This entr’acte dance has a cast list which pairs the characters with commedia dell’arte characters (the Cobler is Punch, but the ‘Merry Wife’ has no counterpart), an idea used in some of Rich’s pantomime afterpieces. This suggests expressive action drawn from the commedia dell’arte, which by this period was common on the London stage. The Cobler; or, The Merry Wife Constant was probably created by Newhouse, who danced the Cobbler, for his own benefit.
The other two pieces involved Francis Nivelon, who was Rich’s leading dancer and probably the dancing master at Covent Garden. He shared a background in French fair theatre with Marie Sallé. The Sleeping Dutchman and his Frow was created for Nivelon’s own benefit and he and Mrs Laguerre took the title roles. She was Rich’s leading English female dancer, with skills that allowed her to take over some of Marie Sallé’s pantomime roles notably Daphne and Flora in Apollo and Daphne. Mrs Laguerre was also an actress, albeit a minor one. They were supported by Newhouse, Pelling, Le Sac, Delagarde, Miss La Tour, Mrs Pelling, Mrs Ogden and Miss Baston. The men would all appear in Pygmalion the following season.

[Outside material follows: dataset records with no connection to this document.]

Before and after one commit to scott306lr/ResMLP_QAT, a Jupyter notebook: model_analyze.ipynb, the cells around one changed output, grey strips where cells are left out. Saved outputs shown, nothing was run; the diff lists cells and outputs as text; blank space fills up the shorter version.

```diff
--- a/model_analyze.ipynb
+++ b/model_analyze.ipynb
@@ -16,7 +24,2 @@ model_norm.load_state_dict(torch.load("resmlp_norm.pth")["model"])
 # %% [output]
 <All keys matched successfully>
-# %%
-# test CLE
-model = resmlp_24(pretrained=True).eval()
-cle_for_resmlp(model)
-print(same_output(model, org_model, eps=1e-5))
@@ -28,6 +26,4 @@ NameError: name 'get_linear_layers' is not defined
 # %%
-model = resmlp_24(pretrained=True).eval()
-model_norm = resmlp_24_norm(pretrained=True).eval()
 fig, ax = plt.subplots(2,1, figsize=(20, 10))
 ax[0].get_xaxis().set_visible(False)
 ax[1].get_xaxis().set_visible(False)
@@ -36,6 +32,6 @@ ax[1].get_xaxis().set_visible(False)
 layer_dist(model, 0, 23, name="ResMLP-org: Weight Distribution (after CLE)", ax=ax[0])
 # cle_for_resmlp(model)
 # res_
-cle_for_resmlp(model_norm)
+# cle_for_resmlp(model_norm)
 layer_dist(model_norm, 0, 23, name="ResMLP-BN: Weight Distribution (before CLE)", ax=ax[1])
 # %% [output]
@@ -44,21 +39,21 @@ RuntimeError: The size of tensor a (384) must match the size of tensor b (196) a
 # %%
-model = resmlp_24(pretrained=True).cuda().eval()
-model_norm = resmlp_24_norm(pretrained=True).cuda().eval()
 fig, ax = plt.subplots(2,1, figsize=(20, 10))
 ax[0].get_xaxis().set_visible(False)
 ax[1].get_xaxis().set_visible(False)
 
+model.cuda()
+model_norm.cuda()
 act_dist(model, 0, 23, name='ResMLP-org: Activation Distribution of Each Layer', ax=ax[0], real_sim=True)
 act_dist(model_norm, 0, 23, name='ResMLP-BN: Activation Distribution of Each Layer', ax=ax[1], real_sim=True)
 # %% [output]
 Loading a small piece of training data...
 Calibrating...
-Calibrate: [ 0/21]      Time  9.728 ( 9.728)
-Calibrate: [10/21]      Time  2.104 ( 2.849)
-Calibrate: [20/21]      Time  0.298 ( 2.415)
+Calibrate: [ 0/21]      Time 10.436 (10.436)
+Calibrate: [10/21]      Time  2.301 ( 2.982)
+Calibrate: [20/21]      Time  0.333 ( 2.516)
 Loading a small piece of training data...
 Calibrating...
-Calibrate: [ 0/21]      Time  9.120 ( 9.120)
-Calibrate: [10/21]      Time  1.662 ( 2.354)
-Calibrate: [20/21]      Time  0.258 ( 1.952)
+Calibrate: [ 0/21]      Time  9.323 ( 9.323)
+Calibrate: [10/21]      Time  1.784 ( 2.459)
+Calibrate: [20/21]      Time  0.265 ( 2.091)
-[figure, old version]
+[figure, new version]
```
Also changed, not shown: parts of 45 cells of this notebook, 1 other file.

The Amorous Clown; or, the Courtizan has the strongest claim to be considered a ballet. It was given right at the end of the performance, following the afterpiece, suggesting that it was a more substantial piece. It was created for the benefit of Dupré and Mrs Pelling, probably by Nivelon for the cast list had ‘Clowns by Nivelon and Pelling; Wives by Miss Latour and Mrs Ogden; Courtizan – Mrs Pelling’. In this context a ‘Clown’ was an unsophisticated Countryman or Rustic. The title suggests that the piece centred on Nivelon and Mrs Pelling and contained mime sequences as well as dances. Mrs Pelling, like Mrs Laguerre, had skills that extended to serious dance and allowed her, too, to take over some of Marie Sallé’s pantomime roles.
These dance pieces have been overlooked by dance historians because they had very limited stage lives and were never noticed in the newspapers or elsewhere (it is worth recalling that Pygmalion received little attention in the British newspapers). Unlike Pygmalion, we have no accounts of their action. All three are comic rather than serious (although one or more of them may well have included some serious dancing). They make no use of the classical mythology used as a yardstick for the importance of dance works by so many 20th-century dance writers. Despite all that, I suggest that Pygmalion was not the first ballet given at the new Covent Garden playhouse – that honour should arguably go to The Amorous Clown; or, the Courtizan. Marie Sallé’s ballet was created within, and as a result of, the rich and varied repertoire of dancing (which included many such small ballets, serious as well as comic) in London’s theatres during the early 1700s.